And fluoride is in toothpaste and various mouthwashes. I thought the fluoridation controversy had passed into history with rotary phones, the Soviet Union, and the slide rule. My younger readers probably have never seen any of those three in their native states.

Now it’s time to look at those water fluoridation myths that can be found in many corners of the internet. Continue reading “Water fluoridation myths – just another blog article”

Water fluoridation-an update

fluoride smile

This is an update of an article from 30 January 2013 to include recent studies about the efficacy of fluoridation. 
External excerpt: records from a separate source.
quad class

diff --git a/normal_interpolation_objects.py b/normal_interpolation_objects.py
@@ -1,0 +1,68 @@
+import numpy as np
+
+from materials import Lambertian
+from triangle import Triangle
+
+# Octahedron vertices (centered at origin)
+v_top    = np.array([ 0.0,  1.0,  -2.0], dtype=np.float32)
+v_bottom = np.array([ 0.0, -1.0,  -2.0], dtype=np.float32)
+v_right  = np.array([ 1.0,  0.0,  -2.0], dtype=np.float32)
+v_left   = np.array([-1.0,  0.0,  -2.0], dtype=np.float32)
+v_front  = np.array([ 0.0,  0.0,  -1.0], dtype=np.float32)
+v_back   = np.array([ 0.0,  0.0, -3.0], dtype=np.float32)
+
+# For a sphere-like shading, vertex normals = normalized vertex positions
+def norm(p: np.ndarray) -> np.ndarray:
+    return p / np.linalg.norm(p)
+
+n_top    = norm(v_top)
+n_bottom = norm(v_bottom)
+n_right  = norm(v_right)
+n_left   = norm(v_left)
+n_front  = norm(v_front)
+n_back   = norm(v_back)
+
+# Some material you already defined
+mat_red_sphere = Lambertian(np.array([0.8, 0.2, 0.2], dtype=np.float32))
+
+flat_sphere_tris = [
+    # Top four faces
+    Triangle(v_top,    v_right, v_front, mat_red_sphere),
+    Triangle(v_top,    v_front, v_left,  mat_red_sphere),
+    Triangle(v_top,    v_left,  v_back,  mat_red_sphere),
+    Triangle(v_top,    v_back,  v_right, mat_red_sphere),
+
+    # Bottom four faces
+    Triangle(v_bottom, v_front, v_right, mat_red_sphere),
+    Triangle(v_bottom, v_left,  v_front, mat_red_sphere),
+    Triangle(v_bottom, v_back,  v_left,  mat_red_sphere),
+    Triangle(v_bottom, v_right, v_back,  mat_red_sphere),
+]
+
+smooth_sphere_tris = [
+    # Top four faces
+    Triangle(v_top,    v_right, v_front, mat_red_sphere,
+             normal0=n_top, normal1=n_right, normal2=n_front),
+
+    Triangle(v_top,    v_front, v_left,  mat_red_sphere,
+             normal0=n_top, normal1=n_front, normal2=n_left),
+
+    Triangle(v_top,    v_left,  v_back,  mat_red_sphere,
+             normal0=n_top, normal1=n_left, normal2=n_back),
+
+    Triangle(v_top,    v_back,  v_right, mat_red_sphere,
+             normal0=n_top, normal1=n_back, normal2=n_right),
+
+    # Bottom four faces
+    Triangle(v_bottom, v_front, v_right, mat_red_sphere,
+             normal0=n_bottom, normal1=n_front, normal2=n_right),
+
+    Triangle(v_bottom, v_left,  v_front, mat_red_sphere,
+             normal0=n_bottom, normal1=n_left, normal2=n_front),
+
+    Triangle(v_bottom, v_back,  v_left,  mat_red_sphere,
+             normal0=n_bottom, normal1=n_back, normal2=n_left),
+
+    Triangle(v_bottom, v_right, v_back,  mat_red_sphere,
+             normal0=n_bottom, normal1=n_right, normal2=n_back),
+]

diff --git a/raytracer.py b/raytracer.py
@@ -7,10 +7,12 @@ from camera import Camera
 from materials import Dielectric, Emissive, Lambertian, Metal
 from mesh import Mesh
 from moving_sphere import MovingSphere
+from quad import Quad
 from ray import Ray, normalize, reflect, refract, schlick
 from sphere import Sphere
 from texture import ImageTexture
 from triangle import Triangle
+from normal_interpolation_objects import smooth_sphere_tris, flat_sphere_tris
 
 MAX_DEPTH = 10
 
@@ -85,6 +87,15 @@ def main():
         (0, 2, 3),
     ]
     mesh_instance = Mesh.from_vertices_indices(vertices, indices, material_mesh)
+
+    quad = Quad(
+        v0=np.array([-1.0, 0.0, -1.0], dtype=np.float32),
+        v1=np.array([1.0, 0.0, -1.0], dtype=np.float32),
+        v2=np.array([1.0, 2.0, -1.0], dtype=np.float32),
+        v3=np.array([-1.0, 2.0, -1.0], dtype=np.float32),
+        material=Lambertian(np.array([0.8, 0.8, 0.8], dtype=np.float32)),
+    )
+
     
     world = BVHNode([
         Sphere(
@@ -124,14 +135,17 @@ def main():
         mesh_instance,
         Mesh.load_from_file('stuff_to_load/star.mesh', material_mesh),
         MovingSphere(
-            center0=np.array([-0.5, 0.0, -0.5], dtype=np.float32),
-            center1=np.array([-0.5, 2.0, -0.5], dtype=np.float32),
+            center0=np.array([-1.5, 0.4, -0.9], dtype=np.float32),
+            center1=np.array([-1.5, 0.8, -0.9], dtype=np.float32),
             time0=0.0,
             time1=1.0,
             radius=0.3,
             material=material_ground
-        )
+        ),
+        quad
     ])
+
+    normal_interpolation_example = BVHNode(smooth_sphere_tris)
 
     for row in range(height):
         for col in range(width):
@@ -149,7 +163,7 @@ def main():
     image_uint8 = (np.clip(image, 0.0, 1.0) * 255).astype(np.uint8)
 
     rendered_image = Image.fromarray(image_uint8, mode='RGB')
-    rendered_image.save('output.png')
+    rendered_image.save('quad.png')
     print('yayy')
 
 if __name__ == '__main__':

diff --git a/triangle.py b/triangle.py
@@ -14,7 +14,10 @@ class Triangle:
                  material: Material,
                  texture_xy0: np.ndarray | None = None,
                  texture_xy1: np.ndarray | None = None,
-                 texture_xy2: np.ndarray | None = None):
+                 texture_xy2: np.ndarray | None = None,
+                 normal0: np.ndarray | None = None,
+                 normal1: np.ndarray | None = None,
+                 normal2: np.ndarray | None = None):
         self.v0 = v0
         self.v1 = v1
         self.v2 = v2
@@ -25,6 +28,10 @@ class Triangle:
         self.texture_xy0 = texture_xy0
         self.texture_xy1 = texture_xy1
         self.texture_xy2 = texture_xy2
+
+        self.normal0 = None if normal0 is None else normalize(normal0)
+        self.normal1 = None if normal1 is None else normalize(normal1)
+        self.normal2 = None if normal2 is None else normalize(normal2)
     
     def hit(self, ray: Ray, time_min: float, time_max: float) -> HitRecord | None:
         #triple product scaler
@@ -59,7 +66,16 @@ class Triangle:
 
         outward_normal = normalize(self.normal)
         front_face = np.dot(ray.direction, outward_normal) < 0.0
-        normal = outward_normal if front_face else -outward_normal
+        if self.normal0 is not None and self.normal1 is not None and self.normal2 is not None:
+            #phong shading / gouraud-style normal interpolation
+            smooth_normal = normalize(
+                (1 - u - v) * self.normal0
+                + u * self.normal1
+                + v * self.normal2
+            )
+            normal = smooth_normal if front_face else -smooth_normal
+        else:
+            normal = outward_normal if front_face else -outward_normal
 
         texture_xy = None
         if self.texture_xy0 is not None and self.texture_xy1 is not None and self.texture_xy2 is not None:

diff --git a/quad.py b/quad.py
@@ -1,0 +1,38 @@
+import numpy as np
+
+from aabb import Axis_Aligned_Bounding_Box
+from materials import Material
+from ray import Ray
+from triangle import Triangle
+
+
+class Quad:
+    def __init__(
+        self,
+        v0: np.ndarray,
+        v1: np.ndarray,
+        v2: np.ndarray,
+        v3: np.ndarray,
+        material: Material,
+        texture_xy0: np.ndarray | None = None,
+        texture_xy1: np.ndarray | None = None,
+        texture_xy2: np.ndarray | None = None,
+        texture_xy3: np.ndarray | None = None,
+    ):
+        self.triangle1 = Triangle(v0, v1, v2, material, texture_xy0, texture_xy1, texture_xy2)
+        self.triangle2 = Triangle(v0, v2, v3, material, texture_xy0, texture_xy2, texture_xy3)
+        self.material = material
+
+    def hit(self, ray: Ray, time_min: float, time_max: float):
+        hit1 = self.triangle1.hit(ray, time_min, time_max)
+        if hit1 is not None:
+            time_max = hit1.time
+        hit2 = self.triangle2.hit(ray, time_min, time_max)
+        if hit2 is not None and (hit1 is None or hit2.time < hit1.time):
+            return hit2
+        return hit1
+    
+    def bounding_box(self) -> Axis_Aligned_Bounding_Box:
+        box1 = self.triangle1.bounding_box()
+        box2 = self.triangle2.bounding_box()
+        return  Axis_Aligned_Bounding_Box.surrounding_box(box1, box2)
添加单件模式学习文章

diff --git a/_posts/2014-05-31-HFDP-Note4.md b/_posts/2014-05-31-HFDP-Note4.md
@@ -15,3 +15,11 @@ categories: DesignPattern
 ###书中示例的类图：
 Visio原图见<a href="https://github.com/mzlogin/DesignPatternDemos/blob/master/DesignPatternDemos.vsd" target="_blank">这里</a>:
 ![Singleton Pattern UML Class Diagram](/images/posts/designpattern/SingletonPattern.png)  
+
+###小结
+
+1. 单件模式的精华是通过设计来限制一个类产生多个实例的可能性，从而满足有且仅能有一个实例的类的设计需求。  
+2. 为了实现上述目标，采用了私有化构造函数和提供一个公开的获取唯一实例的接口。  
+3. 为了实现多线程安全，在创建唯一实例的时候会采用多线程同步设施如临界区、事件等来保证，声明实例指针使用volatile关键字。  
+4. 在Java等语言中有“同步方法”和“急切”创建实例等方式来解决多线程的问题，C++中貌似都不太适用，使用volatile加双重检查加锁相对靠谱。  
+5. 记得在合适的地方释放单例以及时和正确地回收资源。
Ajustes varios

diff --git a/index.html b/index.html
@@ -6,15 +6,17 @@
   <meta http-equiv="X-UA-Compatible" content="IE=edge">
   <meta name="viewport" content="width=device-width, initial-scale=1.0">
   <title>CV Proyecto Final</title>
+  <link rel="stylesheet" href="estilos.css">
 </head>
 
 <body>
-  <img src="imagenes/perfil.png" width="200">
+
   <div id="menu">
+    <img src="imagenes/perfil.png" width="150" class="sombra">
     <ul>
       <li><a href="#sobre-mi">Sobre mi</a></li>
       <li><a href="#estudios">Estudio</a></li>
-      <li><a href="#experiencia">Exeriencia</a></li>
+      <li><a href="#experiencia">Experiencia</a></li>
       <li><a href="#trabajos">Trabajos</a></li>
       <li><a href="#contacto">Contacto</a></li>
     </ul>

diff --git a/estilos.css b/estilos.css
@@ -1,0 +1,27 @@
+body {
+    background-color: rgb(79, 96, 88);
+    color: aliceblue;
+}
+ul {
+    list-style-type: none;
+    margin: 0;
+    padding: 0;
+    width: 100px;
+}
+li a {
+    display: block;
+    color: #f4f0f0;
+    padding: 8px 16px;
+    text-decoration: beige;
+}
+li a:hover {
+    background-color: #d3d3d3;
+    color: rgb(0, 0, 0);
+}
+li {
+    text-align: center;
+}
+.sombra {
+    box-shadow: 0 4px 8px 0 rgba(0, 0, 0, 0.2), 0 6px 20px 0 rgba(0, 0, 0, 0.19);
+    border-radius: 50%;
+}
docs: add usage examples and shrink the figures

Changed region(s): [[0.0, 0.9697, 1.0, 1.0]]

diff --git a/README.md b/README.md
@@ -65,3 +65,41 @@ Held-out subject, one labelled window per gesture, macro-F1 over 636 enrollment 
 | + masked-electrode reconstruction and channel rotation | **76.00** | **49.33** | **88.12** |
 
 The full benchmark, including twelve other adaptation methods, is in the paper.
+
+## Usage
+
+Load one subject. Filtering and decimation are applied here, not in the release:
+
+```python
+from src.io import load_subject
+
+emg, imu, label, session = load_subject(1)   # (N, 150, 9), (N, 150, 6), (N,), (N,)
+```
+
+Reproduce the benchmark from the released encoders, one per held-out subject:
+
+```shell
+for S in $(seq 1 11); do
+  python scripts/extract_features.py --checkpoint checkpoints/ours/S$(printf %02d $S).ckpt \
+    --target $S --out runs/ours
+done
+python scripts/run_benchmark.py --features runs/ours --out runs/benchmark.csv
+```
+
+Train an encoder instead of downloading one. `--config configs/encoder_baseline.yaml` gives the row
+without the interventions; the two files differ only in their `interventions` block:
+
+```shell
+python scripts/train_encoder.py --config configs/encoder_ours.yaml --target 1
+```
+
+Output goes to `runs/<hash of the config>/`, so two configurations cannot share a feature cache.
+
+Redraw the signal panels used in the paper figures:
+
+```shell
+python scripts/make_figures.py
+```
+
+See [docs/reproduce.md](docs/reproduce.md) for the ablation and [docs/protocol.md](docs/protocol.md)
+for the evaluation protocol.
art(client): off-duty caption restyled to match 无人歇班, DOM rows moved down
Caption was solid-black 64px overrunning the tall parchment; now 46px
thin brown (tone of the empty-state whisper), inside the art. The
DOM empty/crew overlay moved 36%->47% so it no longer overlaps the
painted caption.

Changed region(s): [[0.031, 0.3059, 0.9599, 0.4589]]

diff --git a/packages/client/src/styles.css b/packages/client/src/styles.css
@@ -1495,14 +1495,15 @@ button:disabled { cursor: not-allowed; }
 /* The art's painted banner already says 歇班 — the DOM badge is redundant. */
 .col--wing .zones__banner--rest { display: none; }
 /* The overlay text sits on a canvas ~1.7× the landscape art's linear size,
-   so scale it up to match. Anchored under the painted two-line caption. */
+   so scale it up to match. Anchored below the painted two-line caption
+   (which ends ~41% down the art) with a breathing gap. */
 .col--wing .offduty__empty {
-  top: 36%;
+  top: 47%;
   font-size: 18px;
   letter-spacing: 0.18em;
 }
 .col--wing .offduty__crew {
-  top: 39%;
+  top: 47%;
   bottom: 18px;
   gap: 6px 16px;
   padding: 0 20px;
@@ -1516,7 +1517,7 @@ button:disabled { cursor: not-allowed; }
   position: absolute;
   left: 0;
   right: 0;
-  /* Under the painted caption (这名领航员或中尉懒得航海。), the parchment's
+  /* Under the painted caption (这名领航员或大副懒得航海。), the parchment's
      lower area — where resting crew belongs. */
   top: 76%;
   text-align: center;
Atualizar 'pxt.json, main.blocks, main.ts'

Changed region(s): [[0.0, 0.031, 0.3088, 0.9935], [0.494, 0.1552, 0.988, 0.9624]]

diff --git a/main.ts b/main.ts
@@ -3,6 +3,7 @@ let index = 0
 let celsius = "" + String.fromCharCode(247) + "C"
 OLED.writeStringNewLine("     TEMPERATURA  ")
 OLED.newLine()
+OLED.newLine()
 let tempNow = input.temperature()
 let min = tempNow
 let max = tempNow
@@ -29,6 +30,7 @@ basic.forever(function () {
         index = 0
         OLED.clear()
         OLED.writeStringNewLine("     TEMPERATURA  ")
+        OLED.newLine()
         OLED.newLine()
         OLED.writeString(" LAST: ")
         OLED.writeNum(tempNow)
Water fluoridation is a controversy that just doesn’t seem to go away, despite the overwhelming evidence of successfully reducing the rate of cavities in children (and adults), while also having little or weak evidence that there are any risks. When I was a kid, I remember controversies about fluoridating water. But I just hated dentists, so to my young, immature scientific mind, if fluoridation kept me from the dentist, that was a good thing!

Today, fluoridated water has become ubiquitous in the USA and many other countries. Unless you drink bottled or filtered water, or avoid fluoride toothpastes (or mouthwashes), most children and adults get an adequate level of fluoride to maintain good dental health. I actually thought that the fluoridation controversy had passed into history with rotary phones, the Soviet Union, and the slide rule. 

Yes, there are groups that still fight against water fluoridation, and there are many people who think that fluoridation is bad.

The John Birch Society, a right wing conspiracy group that I thought had passed into history, still considers water fluoridation to be mass medicine and once thought of it as a communist plot to poison Americans (see Schneider & Lilienfeld, 2011). Ironically, on the opposed side of the political spectrum, leftists, like the UK’s Green Party, are opposed to fluoridation because of the mass medicine idea, a concern occasionally expressed by antivaccine proponents. So it’s really not a right or left political issue. It seems to be, like many medical issues (for example, vaccinations), a matter of good science versus bad science (or even no science). Continue reading “Water fluoridation-an update”

Third rate movie stars and the anti-vaccine lunatic fringe

It’s ironic that those who discuss the benefits of vaccines are world-class scientists and physicians. Dr. Paul Offit. The good doctors at Science Based Medicine. The Centers for Disease Control and Prevention. And, of course, mountains of scientific evidence.

The anti-vaccine crackpots have Jenny McCarthy, the ex-playmate loudmouth. And Amy Farrah Fowler. Or Charlie Sheen. But now, Rob Schneider, whose career seems to have peaked 10 years ago playing misogynist roles in movies targeted to teenage males, a notoriously thoughtful group, has stepped into anti-vaccine pontificating. His particular brand of ranting is against California’s AB2109, which will allow parents to exempt their children from life-saving vaccines only after consultations with a healthcare provider. Right now, all a parent has to do to get a philosophical exemption to a vaccination is sign a letter. That’s it. No informed consent as to the risks to their child from these childhood diseases nothing. AB2109 does nothing more than require a signature of a physician that they discussed the exemption with the parent. I’m sure the anti-vaccine movement will publish lists of physicians who are opposed to vaccines who will gratefully sign the document for any parent who wants to put their children at risk. Continue reading “Third rate movie stars and the anti-vaccine lunatic fringe”